It is a pleasure to follow Dr Murrison.

As a nurse who has worked in the NHS for more than 40 years, I know too well the effects of the winter crisis. Yes, winter is the time when the NHS faces pressures, but the Government have claimed that they were better prepared for this winter crisis, with their national medical director explaining that they had been preparing since last winter. How can that be true when the Government announced that they would postpone non-urgent operations? Not only does that put patients’ physical and mental health at risk, but it creates a backlog of operations, which NHS staff will still have to catch up on.

Unison spoke out about the handling of the NHS only in February last year.
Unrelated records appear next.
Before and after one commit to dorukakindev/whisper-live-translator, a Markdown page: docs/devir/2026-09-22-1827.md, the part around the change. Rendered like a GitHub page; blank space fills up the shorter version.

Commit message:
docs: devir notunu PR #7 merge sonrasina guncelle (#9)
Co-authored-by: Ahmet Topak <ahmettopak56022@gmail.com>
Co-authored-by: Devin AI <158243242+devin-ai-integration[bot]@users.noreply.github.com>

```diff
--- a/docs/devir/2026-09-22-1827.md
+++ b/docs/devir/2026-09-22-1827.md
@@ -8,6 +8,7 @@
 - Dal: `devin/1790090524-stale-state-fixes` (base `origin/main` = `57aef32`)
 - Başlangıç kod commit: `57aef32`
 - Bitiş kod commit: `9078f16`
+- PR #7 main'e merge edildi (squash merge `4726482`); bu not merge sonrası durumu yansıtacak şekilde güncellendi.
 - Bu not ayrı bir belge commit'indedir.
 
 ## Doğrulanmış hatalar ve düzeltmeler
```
It also highlighted the Government’s promise in their manifesto to properly fund the NHS. In their 2017 manifesto, the Government pledged to give the NHS the resources it needs. In the autumn, they also pledged that the NHS would receive an additional £377 million to ease winter pressures, but they failed to disclose the fact that although they are providing funding, they are undercutting that by asking the NHS to make savings in some areas.

Where has the funding the Government provided to ease winter pressures gone? The Royal Wolverhampton NHS Trust provides services to the hospitals in Wolverhampton that care for patients in my constituency. Hospital staff have been working under increasing pressure, because for more than half the days between 20 November and 31 December last year, bed occupancy in the Wolverhampton trust was above 90%. Over the same period, one in six ambulance handovers were delayed for more than 30 minutes. This would not be happening if, as the Government claim, the NHS was well prepared.

There has been widespread outrage over this winter crisis, but NHS staff have been highlighting the pressures on the NHS throughout the year, and for many years. We have campaigned, met the Minister, written articles and held protests about the Government’s treatment of the NHS and the underfunding over the past seven years. When will the Government face the fact that the funding they have provided is simply not enough?